  • The purpose of this blog is to share my appreciation for the width and depth of the microbial activities on this planet.

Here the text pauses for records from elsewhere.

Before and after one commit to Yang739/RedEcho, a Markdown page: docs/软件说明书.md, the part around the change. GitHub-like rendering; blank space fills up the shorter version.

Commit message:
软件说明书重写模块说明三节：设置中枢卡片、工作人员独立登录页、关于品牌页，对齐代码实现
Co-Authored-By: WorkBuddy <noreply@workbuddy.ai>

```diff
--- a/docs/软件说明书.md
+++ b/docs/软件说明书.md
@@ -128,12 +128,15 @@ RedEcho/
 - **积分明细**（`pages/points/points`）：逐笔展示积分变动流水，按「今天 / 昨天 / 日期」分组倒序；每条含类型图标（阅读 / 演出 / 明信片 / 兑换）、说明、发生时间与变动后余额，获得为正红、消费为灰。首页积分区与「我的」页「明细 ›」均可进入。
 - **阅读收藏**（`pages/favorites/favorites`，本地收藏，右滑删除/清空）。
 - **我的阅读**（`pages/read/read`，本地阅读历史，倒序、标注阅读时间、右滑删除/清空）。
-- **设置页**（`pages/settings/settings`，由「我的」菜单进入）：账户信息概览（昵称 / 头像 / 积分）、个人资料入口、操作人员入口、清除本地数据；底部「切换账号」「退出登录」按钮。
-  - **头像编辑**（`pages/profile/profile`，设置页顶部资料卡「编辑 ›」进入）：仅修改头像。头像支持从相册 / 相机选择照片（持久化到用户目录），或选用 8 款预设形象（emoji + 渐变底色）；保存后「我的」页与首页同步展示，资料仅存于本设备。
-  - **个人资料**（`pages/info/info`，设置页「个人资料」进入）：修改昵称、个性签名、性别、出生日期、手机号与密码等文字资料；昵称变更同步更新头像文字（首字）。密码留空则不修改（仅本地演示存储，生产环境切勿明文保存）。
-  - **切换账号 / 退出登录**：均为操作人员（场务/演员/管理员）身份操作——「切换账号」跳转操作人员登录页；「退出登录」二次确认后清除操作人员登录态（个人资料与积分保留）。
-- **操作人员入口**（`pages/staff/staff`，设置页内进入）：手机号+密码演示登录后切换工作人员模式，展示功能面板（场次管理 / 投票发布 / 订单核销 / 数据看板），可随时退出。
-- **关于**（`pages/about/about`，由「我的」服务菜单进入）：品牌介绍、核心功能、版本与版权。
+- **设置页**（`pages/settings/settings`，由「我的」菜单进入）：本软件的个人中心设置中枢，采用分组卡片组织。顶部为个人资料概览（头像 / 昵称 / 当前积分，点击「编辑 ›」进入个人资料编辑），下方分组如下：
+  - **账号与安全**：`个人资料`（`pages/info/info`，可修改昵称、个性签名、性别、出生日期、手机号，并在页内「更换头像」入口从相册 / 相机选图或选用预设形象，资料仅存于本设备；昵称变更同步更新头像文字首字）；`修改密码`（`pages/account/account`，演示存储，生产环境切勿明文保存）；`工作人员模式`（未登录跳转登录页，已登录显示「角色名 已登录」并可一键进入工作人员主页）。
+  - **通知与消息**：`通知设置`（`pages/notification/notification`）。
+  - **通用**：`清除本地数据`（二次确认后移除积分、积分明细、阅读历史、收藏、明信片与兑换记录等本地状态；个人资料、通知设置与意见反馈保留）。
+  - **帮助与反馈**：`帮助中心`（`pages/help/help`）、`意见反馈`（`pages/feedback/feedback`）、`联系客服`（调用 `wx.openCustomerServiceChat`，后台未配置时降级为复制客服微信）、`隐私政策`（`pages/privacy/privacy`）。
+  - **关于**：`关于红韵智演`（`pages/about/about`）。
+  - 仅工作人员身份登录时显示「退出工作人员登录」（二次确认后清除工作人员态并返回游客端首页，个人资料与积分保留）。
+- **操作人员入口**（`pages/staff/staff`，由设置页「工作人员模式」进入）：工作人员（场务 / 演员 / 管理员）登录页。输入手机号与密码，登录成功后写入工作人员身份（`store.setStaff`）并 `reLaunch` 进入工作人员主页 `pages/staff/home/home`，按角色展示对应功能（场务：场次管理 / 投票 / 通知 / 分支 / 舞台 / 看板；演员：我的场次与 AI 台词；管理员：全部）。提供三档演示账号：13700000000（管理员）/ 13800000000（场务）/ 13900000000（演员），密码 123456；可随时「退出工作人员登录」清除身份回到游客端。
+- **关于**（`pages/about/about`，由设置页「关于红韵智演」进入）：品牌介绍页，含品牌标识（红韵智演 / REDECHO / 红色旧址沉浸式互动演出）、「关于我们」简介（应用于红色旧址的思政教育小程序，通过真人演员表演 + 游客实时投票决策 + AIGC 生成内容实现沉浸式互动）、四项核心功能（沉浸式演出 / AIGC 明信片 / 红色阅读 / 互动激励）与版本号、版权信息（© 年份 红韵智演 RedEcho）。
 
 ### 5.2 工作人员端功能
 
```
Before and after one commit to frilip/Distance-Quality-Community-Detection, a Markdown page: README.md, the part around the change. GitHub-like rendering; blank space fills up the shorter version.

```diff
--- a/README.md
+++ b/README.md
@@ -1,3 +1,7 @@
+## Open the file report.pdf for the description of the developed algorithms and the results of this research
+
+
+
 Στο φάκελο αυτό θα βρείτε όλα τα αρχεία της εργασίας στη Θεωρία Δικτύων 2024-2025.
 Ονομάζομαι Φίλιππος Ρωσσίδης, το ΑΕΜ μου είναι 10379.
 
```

I will emphasize the unusual and the unexpected phenomena for which I have a special fascination... (more)

    For the memoirs of my first 21 years of life, click here.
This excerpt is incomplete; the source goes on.